Leaving a medical device vulnerable to hacking is just too risky. Medtech manufacturers can take several steps to lessen the likelihood of such attacks.
Stephanie Van Ness, Integrated Computer SolutionsFrom pacemakers to light scopes to infusion pumps, today’s connected medical devices not only appeal to clinical users but cybercriminals as well. The potential for security breaches should alarm device manufacturers and users, as breaches can put patients’ lives, customers’ sensitive data and companies’ financial futures at risk. Meticulous, security-conscious development can be the antidote to cyberhacking.
A growing menace
Thanks to the rise of the Internet of Things (IoT) and the push for greater connectivity, more devices — and more-sensitive devices — are susceptible to malicious hackers. In the U.S. there are 10 to 15 connected devices per hospital bed, many of which are vulnerable to cyberattack, according to a report by Alpine Security.
Medtronic made news in March 2019 when it disclosed a security flaw in some of its implantable defibrillators that allow for remote monitoring. This disclosure was made after the Department of Homeland Security flagged a critical cybersecurity weakness in one of the company’s cardiac devices, rating the weakness 9.3 on a 10-point vulnerability scale. The flaw, present in the device’s Conexus wireless communication protocol, could allow unauthorized access and changes to the settings of the device and at-home monitors.
In 2017, the FDA recalled 465,000 radio-controlled implantable cardiac pacemakers made by St. Jude Medical. The reason: too much potential for cybercriminals to hack the devices. For instance, hackers could run down the batteries or alter the patient’s heartbeat, both worst-case scenarios that could result in the death of the patient. Affected patients did not have to have the devices removed. Instead, Abbott, which owns St. Jude, issued a firmware update in 2018, incorporating more stringent security.
Certainly, networked devices allow physicians and other professional caregivers access to expansive data, which can lead to better patient outcomes. In fact, Medtronic suggested the remote monitoring feature of its flagged defibrillators delivers substantial-enough benefits to outweigh the potential security risks. Still, it’s clear that stringent security measures are necessary when developing and using connected medical devices, especially given the number of device makers looking to leverage these devices’ capabilities.
Critical steps for building connected devices
- Build security into IoT applications and devices during the design phase.
- Prevent unauthorized users from gaining access.
- Limit data collection to information required for the device to operate as intended; only keep data for the shortest amount of time necessary.

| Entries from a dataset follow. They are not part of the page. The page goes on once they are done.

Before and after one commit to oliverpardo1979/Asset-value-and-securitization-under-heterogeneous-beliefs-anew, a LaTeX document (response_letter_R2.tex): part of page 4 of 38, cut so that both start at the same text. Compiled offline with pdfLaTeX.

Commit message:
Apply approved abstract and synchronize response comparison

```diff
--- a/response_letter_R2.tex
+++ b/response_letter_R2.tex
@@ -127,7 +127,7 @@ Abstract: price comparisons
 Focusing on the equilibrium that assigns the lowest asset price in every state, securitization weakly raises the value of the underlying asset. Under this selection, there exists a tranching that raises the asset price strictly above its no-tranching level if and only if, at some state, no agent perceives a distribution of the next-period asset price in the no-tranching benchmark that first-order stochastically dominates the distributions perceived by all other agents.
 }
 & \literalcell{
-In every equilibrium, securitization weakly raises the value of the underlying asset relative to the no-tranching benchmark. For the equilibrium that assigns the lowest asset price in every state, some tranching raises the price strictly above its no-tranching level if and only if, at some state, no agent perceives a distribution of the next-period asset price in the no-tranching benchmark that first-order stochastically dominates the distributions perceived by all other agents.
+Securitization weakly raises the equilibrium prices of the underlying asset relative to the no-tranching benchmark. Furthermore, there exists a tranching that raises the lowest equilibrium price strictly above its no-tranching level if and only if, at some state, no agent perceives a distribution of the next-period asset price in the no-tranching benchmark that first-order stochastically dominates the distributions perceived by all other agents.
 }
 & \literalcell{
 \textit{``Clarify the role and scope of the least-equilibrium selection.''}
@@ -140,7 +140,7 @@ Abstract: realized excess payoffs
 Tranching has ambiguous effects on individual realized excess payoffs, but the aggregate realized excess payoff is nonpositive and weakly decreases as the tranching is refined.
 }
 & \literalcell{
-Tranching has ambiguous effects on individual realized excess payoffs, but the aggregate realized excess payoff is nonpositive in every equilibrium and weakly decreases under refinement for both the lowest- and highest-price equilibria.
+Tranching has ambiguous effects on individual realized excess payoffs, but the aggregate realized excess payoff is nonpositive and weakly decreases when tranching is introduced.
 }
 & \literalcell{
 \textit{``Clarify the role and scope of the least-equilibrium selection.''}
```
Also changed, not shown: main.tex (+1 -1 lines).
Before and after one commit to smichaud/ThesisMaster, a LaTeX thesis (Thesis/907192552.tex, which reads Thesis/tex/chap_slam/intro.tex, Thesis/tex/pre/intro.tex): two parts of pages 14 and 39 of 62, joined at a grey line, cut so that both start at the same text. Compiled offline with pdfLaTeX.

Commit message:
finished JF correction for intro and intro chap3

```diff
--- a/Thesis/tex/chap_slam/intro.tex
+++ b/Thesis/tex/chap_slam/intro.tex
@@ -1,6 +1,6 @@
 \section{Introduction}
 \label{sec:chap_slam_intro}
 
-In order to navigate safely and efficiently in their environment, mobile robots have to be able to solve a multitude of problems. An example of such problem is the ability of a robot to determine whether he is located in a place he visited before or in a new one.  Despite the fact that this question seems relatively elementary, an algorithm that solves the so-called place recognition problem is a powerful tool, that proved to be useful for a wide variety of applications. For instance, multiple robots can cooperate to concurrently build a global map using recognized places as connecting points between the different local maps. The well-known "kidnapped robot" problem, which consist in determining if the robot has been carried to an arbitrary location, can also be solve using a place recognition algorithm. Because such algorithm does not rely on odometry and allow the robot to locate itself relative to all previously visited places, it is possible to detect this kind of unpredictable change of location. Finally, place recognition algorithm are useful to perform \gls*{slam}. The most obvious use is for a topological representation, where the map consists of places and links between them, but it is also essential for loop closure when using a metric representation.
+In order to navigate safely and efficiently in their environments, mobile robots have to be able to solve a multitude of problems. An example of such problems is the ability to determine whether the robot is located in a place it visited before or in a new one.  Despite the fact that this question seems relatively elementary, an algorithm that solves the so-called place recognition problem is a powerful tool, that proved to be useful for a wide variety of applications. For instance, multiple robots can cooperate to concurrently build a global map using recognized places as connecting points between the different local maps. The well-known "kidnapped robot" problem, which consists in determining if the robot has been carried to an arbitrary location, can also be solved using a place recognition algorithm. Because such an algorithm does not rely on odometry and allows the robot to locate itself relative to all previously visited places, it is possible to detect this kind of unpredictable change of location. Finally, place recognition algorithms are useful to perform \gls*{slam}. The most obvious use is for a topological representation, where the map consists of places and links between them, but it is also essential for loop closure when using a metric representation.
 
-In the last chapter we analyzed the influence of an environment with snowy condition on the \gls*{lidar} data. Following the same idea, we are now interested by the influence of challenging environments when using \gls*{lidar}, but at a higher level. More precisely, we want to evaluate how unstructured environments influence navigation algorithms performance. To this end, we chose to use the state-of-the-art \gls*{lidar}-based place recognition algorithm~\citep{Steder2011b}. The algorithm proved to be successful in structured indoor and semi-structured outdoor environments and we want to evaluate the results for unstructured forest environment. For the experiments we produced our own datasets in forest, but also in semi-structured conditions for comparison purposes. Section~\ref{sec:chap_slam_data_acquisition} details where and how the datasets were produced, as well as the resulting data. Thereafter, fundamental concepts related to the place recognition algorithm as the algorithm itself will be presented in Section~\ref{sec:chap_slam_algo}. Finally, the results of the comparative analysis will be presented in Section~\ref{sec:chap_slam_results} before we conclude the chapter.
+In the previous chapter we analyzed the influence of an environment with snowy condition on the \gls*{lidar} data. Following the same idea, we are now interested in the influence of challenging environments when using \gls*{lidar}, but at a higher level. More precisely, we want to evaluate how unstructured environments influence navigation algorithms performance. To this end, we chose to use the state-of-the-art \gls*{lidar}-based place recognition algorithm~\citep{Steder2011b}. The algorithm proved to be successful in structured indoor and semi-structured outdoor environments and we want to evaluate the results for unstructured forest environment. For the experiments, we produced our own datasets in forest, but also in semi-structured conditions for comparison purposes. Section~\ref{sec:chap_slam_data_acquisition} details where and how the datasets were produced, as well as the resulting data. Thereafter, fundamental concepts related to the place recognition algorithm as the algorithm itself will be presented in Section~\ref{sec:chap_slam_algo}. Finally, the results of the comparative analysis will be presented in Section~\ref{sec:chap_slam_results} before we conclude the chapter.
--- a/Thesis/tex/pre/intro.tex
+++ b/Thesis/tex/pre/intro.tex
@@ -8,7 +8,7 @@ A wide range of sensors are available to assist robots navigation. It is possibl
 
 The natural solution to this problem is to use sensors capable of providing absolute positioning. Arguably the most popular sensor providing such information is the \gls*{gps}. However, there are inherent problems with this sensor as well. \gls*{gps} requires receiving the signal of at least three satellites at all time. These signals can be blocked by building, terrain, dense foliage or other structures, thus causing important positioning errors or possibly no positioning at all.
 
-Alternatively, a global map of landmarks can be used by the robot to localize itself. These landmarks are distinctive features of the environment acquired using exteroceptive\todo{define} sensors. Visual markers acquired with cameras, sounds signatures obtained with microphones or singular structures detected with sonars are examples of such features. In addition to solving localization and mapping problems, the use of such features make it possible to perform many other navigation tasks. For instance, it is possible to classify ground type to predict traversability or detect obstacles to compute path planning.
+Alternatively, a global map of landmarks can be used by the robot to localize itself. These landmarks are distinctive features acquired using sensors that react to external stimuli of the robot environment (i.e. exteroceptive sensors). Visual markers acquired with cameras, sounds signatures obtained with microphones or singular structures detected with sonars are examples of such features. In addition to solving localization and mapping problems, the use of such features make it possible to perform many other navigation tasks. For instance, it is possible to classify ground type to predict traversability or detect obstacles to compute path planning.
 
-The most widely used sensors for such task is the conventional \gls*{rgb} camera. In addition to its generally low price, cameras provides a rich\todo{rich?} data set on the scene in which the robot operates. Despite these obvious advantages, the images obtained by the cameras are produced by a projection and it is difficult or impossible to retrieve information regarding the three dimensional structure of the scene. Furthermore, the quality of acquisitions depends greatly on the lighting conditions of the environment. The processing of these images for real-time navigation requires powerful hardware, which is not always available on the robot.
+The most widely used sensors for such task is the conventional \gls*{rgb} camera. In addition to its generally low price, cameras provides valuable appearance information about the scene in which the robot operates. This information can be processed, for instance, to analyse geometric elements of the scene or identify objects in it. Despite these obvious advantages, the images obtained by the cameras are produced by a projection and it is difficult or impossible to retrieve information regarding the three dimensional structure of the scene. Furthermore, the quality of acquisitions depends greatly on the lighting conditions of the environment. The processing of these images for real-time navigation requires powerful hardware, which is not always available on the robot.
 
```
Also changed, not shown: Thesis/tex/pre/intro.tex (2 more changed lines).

- Design products to ship with unique credentials, or require users to set new credentials the first time they use the device.
- Monitor the health of devices and provide patches as soon as vulnerabilities are identified
Last year, the U.S. Department of Health and Human Services recommended that device makers and the FDA conduct pre-submission meetings to better address questions regarding networked-device cybersecurity. The FDA asked manufacturers to provide the information below in their submissions:
- Hazard analysis listing the cybersecurity risks considered and the cybersecurity controls incorporated into the device.
- Traceability matrix linking the actual cybersecurity controls to the risks that were considered.
- Manufacturer’s plans for validating and updating device software.
- Description of controls in the software supply chain.
For healthcare organizations, designing security measures in their systems from the outset should be fundamental, as is addressing security at the network and application levels. On the network level, that may involve guarding against an imposter device sending incorrect information that could corrupt application data. Regarding the application layer, which includes web, mobile or cloud-based applications connected with the device, security must be addressed during both design and development phases, as well as during testing. Penetration testing of embedded and connected devices can help confirm they’re secure.
For devices users, whether that’s the nurse or physician in a clinical setting or a patient or non-professional caregiver in a home setting, the key is to remain vigilant by addressing basics like changing default passwords when setting up a device. According to IBM, most consumers don’t change factory settings, yet many IoT devices are shipped with default usernames and passwords that can be found with a simple Google search.
It’s impossible to build a 100% secure device — hackers are simply too skilled and too motivated, and increasingly sophisticated technologies are continuously emerging — but the consequences of a malicious medical device hack can be devastating. All stakeholders, including device manufacturers, healthcare organizations, care providers and patients, must be responsible for cybersecurity. Cybersecurity experts and the FDA should also do their part to ensure that using these devices does not pose an unacceptable level of security risk.
Stephanie Van Ness is head of content development and senior marketing communications manager at Integrated Computer Solutions and Boston UX. She has written extensively about medical device development and cybersecurity.
The opinions expressed in this blog post are the author’s only and do not necessarily reflect those of Medical Design and Outsourcing or its employees.